Protecting credentials with encryption, key wrapping, and separation of duties

We take security very seriously and we invested in a complex set of safeguards to protect your calendar credentials. Access controls and encryption keys are segregated such that no one person or machine has direct access to all the pieces necessary to access or utilize your credentials. Your data is protected against malicious attackers, whether external (who might have gained control over one of the machines) or part of our staff (on the development or operations teams). Multiple coordinated breaches or individuals working together are necessary to compromise the data.

We encrypt all calendar access credentials whether they are passwords or OAuth refresh tokens. Data is encrypted with a AES 256-bit key. At all times, whether in storage or when loaded in memory by the production machines, this AES key is itself encrypted with another RSA 4096-bit key (aka key wrapping). The only moment the AES key is in the clear (unwrapped) is inside the function call that performs the decryption.

FreeBusy is built on Windows Azure cloud services. The wrapped AES key is stored in Azure Storage together with the rest of the user account details. The service runs on machines utilizing the latest Windows Server OS. The wrapping RSA key-pair is packaged as a X.509 certificate and stored in the local machine certificate store provided by the Windows Server OS. The key generation ceremony is local to the production machines and happened on the first deployment such that the wrapping RSA key-pair only exists in the certificate store of the production machines and nowhere else. Access to the RSA key-pair on the production machine is restricted to the application Windows OS service account.

Why this choice for keys and key wrapping?

  • We chose AES to encrypt the actual data because decrypting with symmetric keys (AES) is much faster than with asymmetric keys (RSA)
  • We chose to wrap the AES key with an RSA key (rather than another AES key) because in order to implement separation of duties we need to persist the keys in distinct stores with distinct access control mechanisms. Windows OS already has a store that can persist RSA key-pairs and uses distinct access controls (the certificate store). It's easier and more secure to use the OS' existing infrastructure.
  • We didn't want to have both keys loaded in memory at the same time in case the web server gets hacked from a zero-day vulnerability that enables it to access its memory directly (like Heartbleed). The OS certificate store provides a natural separation. The RSA private key is loaded into the web server process' memory only during decryption and it's securely flushed afterwards.

DevOps staff does not have access to the Windows OS service account and cannot read the RSA key-pair from the local certificate store. DevOps staff also does not have access to the Administrator account on the production machine. The password for the Administrator account is generated randomly at deployment time and then thrown away. If we have problems with a production machine that would necessitate Administrator access to fix, we throw it away and rebuild new one.
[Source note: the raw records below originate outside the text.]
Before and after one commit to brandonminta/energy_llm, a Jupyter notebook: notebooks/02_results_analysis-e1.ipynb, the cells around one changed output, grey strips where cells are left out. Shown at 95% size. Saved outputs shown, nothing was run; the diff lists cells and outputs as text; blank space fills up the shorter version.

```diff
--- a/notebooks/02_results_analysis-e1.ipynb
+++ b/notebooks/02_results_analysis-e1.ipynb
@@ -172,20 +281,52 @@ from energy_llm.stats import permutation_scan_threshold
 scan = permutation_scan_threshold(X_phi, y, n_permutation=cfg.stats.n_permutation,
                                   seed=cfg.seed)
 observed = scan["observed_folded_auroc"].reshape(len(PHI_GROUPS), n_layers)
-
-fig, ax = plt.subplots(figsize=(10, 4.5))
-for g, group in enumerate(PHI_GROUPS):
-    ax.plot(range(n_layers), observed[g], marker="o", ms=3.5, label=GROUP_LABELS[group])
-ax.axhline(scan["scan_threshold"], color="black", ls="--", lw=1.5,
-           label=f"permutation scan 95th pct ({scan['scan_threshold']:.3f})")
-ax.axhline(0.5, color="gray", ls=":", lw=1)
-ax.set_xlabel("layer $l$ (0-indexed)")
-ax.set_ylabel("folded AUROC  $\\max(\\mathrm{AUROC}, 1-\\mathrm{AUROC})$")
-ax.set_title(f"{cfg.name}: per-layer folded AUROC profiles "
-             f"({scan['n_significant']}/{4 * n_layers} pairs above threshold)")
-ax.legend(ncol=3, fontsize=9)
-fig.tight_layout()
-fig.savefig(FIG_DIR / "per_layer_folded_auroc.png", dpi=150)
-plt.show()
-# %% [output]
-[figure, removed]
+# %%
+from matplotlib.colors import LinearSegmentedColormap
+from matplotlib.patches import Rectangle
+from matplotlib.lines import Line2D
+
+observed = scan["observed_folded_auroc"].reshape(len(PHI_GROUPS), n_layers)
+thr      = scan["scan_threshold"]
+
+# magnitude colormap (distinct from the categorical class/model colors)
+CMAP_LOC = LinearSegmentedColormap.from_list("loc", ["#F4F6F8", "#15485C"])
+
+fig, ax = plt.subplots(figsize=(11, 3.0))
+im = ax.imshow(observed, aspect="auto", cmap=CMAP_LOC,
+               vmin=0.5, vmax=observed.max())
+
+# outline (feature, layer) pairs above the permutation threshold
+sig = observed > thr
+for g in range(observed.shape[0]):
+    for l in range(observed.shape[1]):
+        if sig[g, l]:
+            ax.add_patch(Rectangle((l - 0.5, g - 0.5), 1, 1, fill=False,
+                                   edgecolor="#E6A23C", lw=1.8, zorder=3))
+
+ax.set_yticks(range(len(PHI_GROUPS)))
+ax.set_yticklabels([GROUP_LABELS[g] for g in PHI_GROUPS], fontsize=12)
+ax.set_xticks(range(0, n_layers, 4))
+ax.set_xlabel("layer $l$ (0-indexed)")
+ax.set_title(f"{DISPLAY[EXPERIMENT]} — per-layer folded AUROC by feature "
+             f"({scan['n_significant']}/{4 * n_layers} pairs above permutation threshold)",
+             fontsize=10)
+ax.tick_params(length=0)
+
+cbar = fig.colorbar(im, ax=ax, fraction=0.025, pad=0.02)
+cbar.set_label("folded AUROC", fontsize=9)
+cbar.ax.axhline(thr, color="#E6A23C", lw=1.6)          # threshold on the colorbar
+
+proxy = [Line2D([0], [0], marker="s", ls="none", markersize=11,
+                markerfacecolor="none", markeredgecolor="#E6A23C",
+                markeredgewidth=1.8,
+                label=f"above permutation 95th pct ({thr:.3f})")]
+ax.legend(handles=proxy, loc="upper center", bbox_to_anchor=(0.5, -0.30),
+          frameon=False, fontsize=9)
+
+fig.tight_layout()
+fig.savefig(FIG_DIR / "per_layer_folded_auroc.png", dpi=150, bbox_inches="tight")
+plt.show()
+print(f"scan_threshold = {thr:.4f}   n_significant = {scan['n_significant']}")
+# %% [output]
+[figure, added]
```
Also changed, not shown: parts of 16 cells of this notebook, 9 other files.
For your protection we do NOT backup the RSA or AES keys so as to not create further copies that would have to be secured. This is perhaps they only case known to us where not creating a backup leads to more protection. The only place where both the encryption and and storage access keys exist at rest is in the Azure Management Service and the CEO is the only person who has access to that account. If a catastrophic event were to happen the consequence of losing the keys is small: all users would have to reauthorize FreeBusy (for calendar providers who support OAuth) or re-enter their password. It's a small price to pay for the extra security.

Key Management for Enterprises

Companies who purchase FreeBusy for Enterprise get their own dedicated set of encryptions keys, created and managed using Azure Key Vault, rather than using the general, multi-tenant keys described above. The algorithm for protecting credentials remains the same, however dedicated keys are generated and stored in hardware security modules (HSMs) rather than in Azure Storage. Key operations are done inside the HSMs, which are certified FIPS 140-2 Level 2, allowing the enterprise to audit key usage.